=== WORK REQUIRED ===
Exact copy without images: repeat every entry as written.

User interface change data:
● ● ● ● ● ● ●

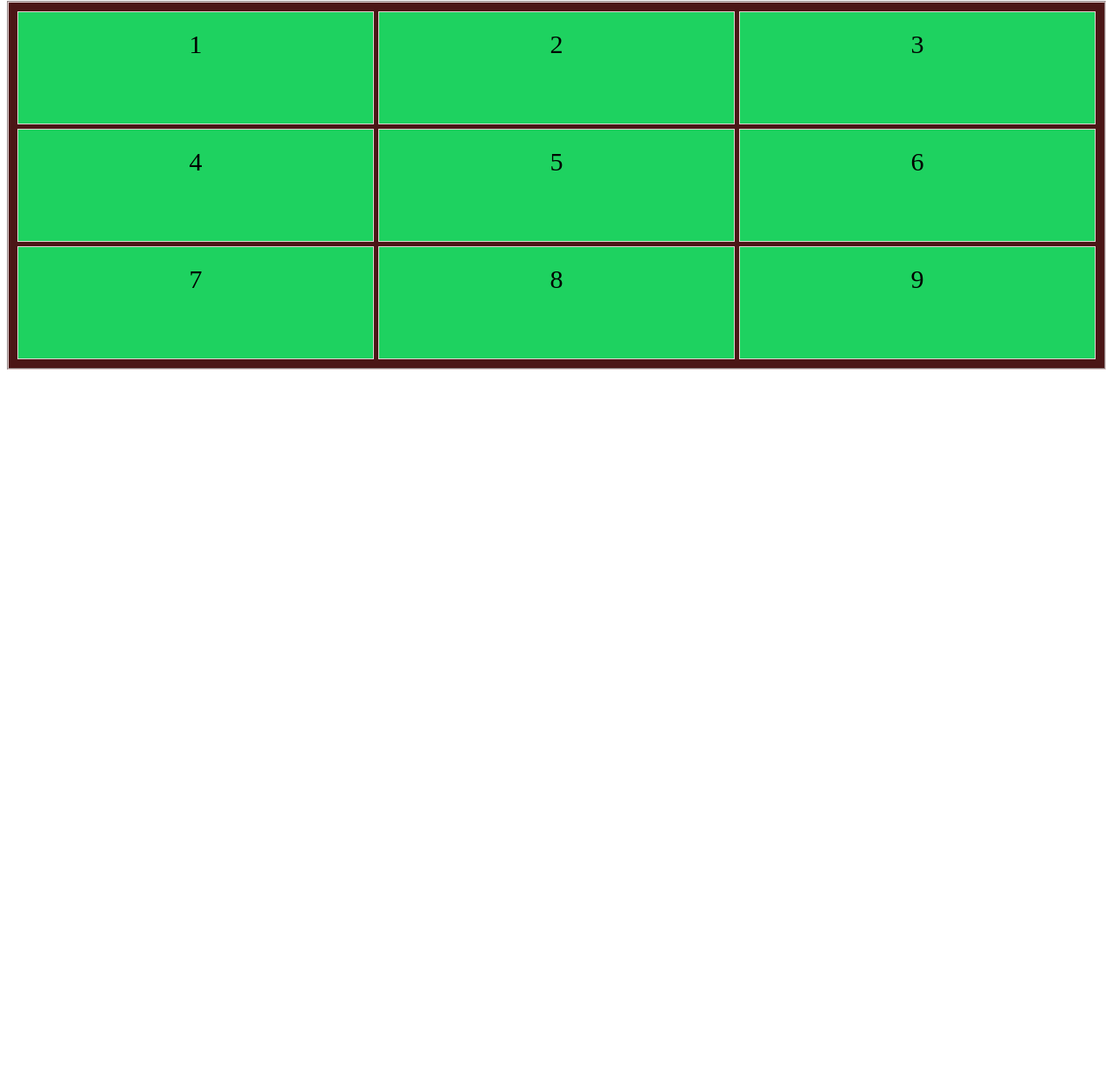
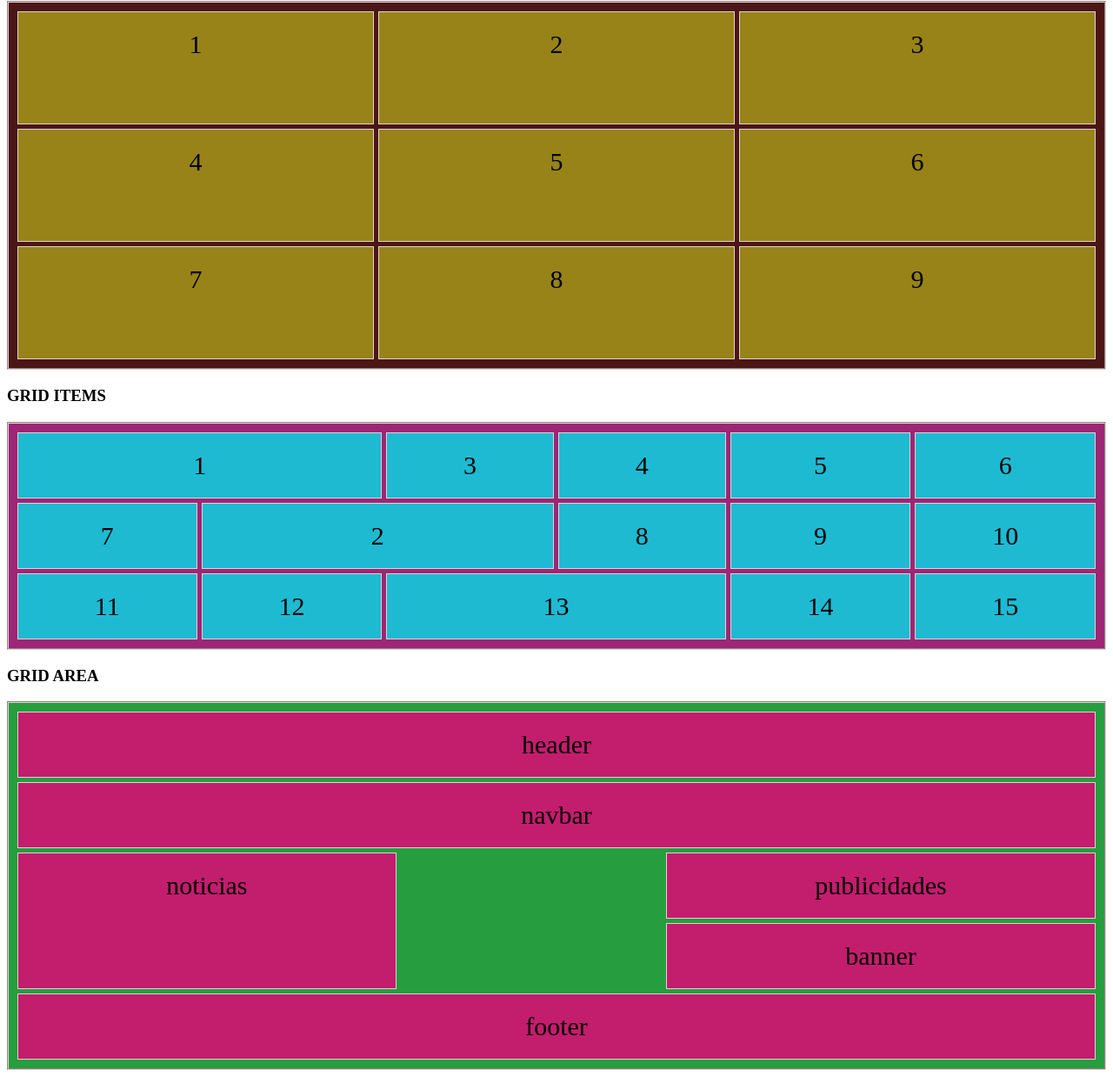
Before and after one commit to udealvarez/Diseno-Web---HTML-y-CSS, a plain HTML site: page CSS/6-CSS-Avanzado/12-Grid/index.html in a window 1280 px wide. Shown: the part 1104-2342 px from the top of the page at 87% size. Before the commit the page ends 1537 px from the top, so only its background shows below. Drawn offline with Linux system fonts and the light colour scheme.

Commit message:
Grid (Disapositivas) - Practica 2

```diff
--- a/CSS/6-CSS-Avanzado/12-Grid/index.html
+++ b/CSS/6-CSS-Avanzado/12-Grid/index.html
@@ -11,7 +11,7 @@
 
     <h3>GRID CONTAINER 1</h3>
     <div class="grid-container">
-        <div class="grid-item item1">1</div>
+        <div class="grid-item item-1">1</div>
         <div class="grid-item">2</div>
         <div class="grid-item">3</div>
         <div class="grid-item">4</div>
@@ -48,7 +48,34 @@
         <div class="grid-item-3">9</div>
     </div>
 
-    <!--1155-->
+    <H3>GRID ITEMS </H3>
+    <div class="grid-container-item">
+        <div class="grid-item-4 item1">1</div>
+        <div class="grid-item-4 item2">2</div>
+        <div class="grid-item-4 item3">3</div>
+        <div class="grid-item-4 item4">4</div>
+        <div class="grid-item-4 item5">5</div>
+        <div class="grid-item-4 item6">6</div>
+        <div class="grid-item-4 item7">7</div>
+        <div class="grid-item-4 item8">8</div>
+        <div class="grid-item-4 item9">9</div>
+        <div class="grid-item-4 item10">10</div>
+        <div class="grid-item-4 item11">11</div>
+        <div class="grid-item-4 item12">12</div>
+        <div class="grid-item-4 item13">13</div>
+        <div class="grid-item-4 item14">14</div>
+        <div class="grid-item-4 item15">15</div>
+    </div>
 
+    <H3>GRID AREA </H3>
+    <div class="grid-container-AREA">
+        <div class="grid-item-5 item-area-1">header</div>
+        <div class="grid-item-5 item-area-2">navbar</div>
+        <div class="grid-item-5 item-area-3">noticias</div>
+        <div class="grid-item-5 item-area-4">publicidades</div>
+        <div class="grid-item-5 item-area-5">banner</div>
+        <div class="grid-item-5 item-area-6">footer</div>
+
+    </div>
 </body>
 </html>
--- a/CSS/6-CSS-Avanzado/12-Grid/style.css
+++ b/CSS/6-CSS-Avanzado/12-Grid/style.css
@@ -16,12 +16,12 @@
     text-align: center;
 }
 
-.item1{
+.item-1{
     grid-column-start: 1; /*Esto une cajas de la grilla de las columnas*/
     grid-column-end: 3; /*queda excluida la columna 3, pero incluye la 1 y la 2*/
 }
 
-.item1{
+.item-1{
     grid-row-start: 1; /*Esto une cajas de la grilla de las filas*/
     grid-row-end: 3;    /*queda excluida la fila 3, pero incluye la 1 y la 2*/
 }
@@ -62,9 +62,88 @@
 }
 
 .grid-item-3{
-    background-color: rgb(30, 210, 96);
+    background-color: rgb(152, 131, 24);
     border: 1px solid rgb(227, 210, 210);
     padding: 20px;
     font-size: 30px;
     text-align: center;
 }
+
+
+.grid-container-item{
+    display: grid;
+    grid-template-columns: auto auto auto auto auto auto;
+    background-color:rgb(157, 38, 117);
+    border: 2px groove rgb(227, 210, 210);
+    padding: 10px;
+    gap: 5px;
+    align-content: stretch;
+    justify-content: stretch;
+}
+
+.grid-item-4{
+    background-color: rgb(30, 186, 210);
+    border: 1px solid rgb(227, 210, 210);
+    padding: 20px;
+    font-size: 30px;
+    text-align: center;
+}
+
+/* GRID AREAS*/
+.item1{ grid-area: 1 / 1 / 1 / 3; /*la primera y la tercera son las filas y la segunda y la cuarta son columnas*/ }
+.item2{ grid-area: 2 / 2 / 2 / 4; /*la primera y la tercera son las filas y la segunda y la cuarta son columnas */}
+.item13{ grid-area: 3 / 3 / 3 / 5; /*la primera y la tercera son las filas y la segunda y la cuarta son columnas*/ }
+
+
+.grid-container-AREA{
+    display: grid;
+
+    grid-template-areas:
+    "header header header"
+    "navbar navbar navbar"
+    "noticias . publicidades"
+    "noticias . publicidades"
+    "noticias . banner"
+    "footer footer footer";
+
+    height: 400px;
+
+    background-color:rgb(38, 157, 62);
+    border: 2px groove rgb(227, 210, 210);
+    padding: 10px;
+    gap: 5px;
+}
+
+.grid-item-5{
+    background-color: rgb(195, 29, 110);
+    border: 1px solid rgb(227, 210, 210);
+    padding: 20px;
+    font-size: 30px;
+    text-align: center;
+}
+
+
+/*NOMBRE A LOS GRID AREAS*/
+.item-area-1{
+    grid-area: header;
+}
+
+.item-area-2{
+    grid-area: navbar;
+}
+
+.item-area-3{
+    grid-area: noticias;
+}
+
+.item-area-4{
+    grid-area: publicidades;
+}
+
+.item-area-5{
+    grid-area: banner;
+}
+
+.item-area-6{
+    grid-area: footer;
+}
```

● ● ● ● ● ● ●

=== SOLUTION TO THIS TASK ===
Before and after one commit to udealvarez/Diseno-Web---HTML-y-CSS, a plain HTML site: page CSS/6-CSS-Avanzado/12-Grid/index.html in a window 1280 px wide. Shown: the part 1104-2342 px from the top of the page at 87% size. Before the commit the page ends 1537 px from the top, so only its background shows below. Drawn offline with Linux system fonts and the light colour scheme.

Commit message:
Grid (Disapositivas) - Practica 2

```diff
--- a/CSS/6-CSS-Avanzado/12-Grid/index.html
+++ b/CSS/6-CSS-Avanzado/12-Grid/index.html
@@ -11,7 +11,7 @@
 
     <h3>GRID CONTAINER 1</h3>
     <div class="grid-container">
-        <div class="grid-item item1">1</div>
+        <div class="grid-item item-1">1</div>
         <div class="grid-item">2</div>
         <div class="grid-item">3</div>
         <div class="grid-item">4</div>
@@ -48,7 +48,34 @@
         <div class="grid-item-3">9</div>
     </div>
 
-    <!--1155-->
+    <H3>GRID ITEMS </H3>
+    <div class="grid-container-item">
+        <div class="grid-item-4 item1">1</div>
+        <div class="grid-item-4 item2">2</div>
+        <div class="grid-item-4 item3">3</div>
+        <div class="grid-item-4 item4">4</div>
+        <div class="grid-item-4 item5">5</div>
+        <div class="grid-item-4 item6">6</div>
+        <div class="grid-item-4 item7">7</div>
+        <div class="grid-item-4 item8">8</div>
+        <div class="grid-item-4 item9">9</div>
+        <div class="grid-item-4 item10">10</div>
+        <div class="grid-item-4 item11">11</div>
+        <div class="grid-item-4 item12">12</div>
+        <div class="grid-item-4 item13">13</div>
+        <div class="grid-item-4 item14">14</div>
+        <div class="grid-item-4 item15">15</div>
+    </div>
 
+    <H3>GRID AREA </H3>
+    <div class="grid-container-AREA">
+        <div class="grid-item-5 item-area-1">header</div>
+        <div class="grid-item-5 item-area-2">navbar</div>
+        <div class="grid-item-5 item-area-3">noticias</div>
+        <div class="grid-item-5 item-area-4">publicidades</div>
+        <div class="grid-item-5 item-area-5">banner</div>
+        <div class="grid-item-5 item-area-6">footer</div>
+
+    </div>
 </body>
 </html>
--- a/CSS/6-CSS-Avanzado/12-Grid/style.css
+++ b/CSS/6-CSS-Avanzado/12-Grid/style.css
@@ -16,12 +16,12 @@
     text-align: center;
 }
 
-.item1{
+.item-1{
     grid-column-start: 1; /*Esto une cajas de la grilla de las columnas*/
     grid-column-end: 3; /*queda excluida la columna 3, pero incluye la 1 y la 2*/
 }
 
-.item1{
+.item-1{
     grid-row-start: 1; /*Esto une cajas de la grilla de las filas*/
     grid-row-end: 3;    /*queda excluida la fila 3, pero incluye la 1 y la 2*/
 }
@@ -62,9 +62,88 @@
 }
 
 .grid-item-3{
-    background-color: rgb(30, 210, 96);
+    background-color: rgb(152, 131, 24);
     border: 1px solid rgb(227, 210, 210);
     padding: 20px;
     font-size: 30px;
     text-align: center;
 }
+
+
+.grid-container-item{
+    display: grid;
+    grid-template-columns: auto auto auto auto auto auto;
+    background-color:rgb(157, 38, 117);
+    border: 2px groove rgb(227, 210, 210);
+    padding: 10px;
+    gap: 5px;
+    align-content: stretch;
+    justify-content: stretch;
+}
+
+.grid-item-4{
+    background-color: rgb(30, 186, 210);
+    border: 1px solid rgb(227, 210, 210);
+    padding: 20px;
+    font-size: 30px;
+    text-align: center;
+}
+
+/* GRID AREAS*/
+.item1{ grid-area: 1 / 1 / 1 / 3; /*la primera y la tercera son las filas y la segunda y la cuarta son columnas*/ }
+.item2{ grid-area: 2 / 2 / 2 / 4; /*la primera y la tercera son las filas y la segunda y la cuarta son columnas */}
+.item13{ grid-area: 3 / 3 / 3 / 5; /*la primera y la tercera son las filas y la segunda y la cuarta son columnas*/ }
+
+
+.grid-container-AREA{
+    display: grid;
+
+    grid-template-areas:
+    "header header header"
+    "navbar navbar navbar"
+    "noticias . publicidades"
+    "noticias . publicidades"
+    "noticias . banner"
+    "footer footer footer";
+
+    height: 400px;
+
+    background-color:rgb(38, 157, 62);
+    border: 2px groove rgb(227, 210, 210);
+    padding: 10px;
+    gap: 5px;
+}
+
+.grid-item-5{
+    background-color: rgb(195, 29, 110);
+    border: 1px solid rgb(227, 210, 210);
+    padding: 20px;
+    font-size: 30px;
+    text-align: center;
+}
+
+
+/*NOMBRE A LOS GRID AREAS*/
+.item-area-1{
+    grid-area: header;
+}
+
+.item-area-2{
+    grid-area: navbar;
+}
+
+.item-area-3{
+    grid-area: noticias;
+}
+
+.item-area-4{
+    grid-area: publicidades;
+}
+
+.item-area-5{
+    grid-area: banner;
+}
+
+.item-area-6{
+    grid-area: footer;
+}
```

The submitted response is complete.